### WHAT TO WORK ON
Determine how many lines in the entries below contain the word "Drawn". The reply is that number alone.

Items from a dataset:
=== Section Start ===

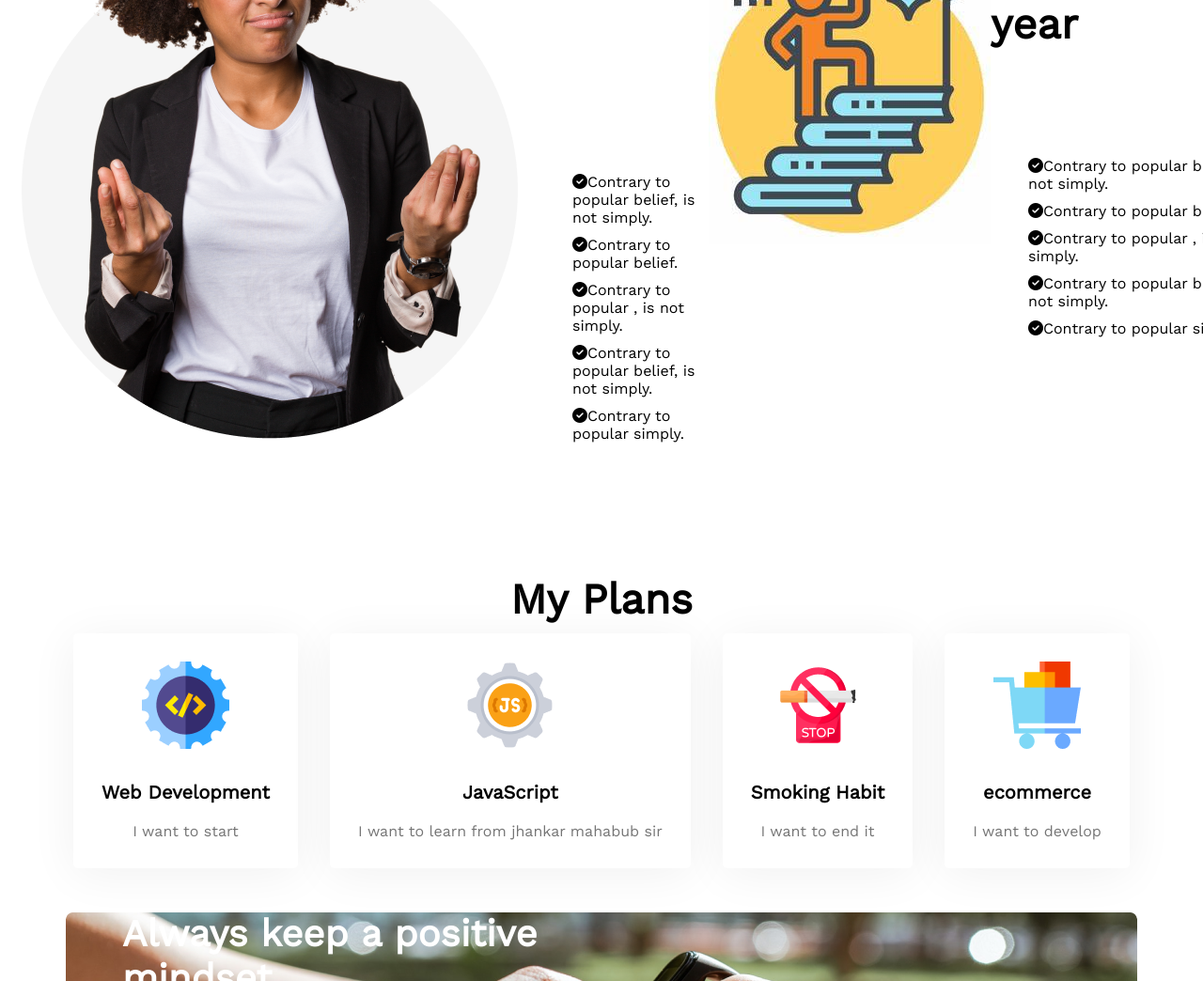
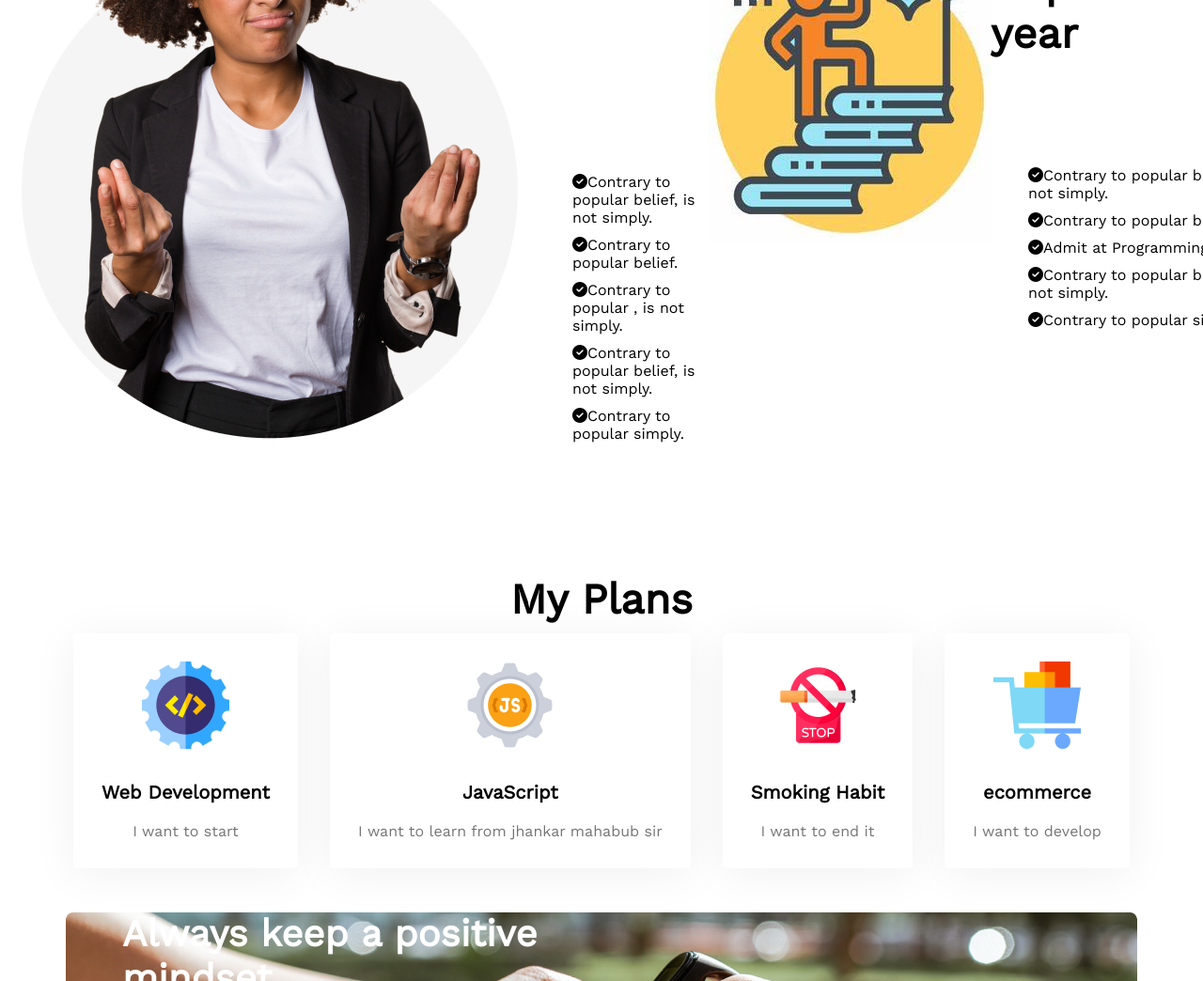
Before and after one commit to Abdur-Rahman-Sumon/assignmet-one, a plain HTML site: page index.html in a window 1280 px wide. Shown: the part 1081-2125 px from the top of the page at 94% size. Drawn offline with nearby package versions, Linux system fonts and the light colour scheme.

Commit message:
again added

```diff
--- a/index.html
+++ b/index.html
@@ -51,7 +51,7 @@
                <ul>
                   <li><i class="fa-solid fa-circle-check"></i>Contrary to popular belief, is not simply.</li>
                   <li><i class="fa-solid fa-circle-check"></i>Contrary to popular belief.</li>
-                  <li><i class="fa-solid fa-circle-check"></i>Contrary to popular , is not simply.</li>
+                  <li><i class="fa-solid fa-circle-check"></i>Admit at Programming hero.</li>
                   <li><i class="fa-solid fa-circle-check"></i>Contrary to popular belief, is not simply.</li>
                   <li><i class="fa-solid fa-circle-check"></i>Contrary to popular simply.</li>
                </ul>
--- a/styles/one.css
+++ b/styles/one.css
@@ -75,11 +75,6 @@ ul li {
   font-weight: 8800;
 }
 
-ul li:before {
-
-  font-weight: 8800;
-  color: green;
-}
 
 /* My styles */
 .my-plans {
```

=== Section End ===
=== Section Start ===

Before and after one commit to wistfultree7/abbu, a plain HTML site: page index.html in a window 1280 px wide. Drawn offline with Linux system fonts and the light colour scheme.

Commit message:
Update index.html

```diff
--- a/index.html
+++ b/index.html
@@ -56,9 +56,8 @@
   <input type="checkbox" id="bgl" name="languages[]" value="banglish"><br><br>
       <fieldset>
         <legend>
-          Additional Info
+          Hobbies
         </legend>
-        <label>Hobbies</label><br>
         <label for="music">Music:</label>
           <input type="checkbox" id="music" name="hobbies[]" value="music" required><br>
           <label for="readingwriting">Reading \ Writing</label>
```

=== Section End ===

### RESPONSE TO THIS EXERCISE
2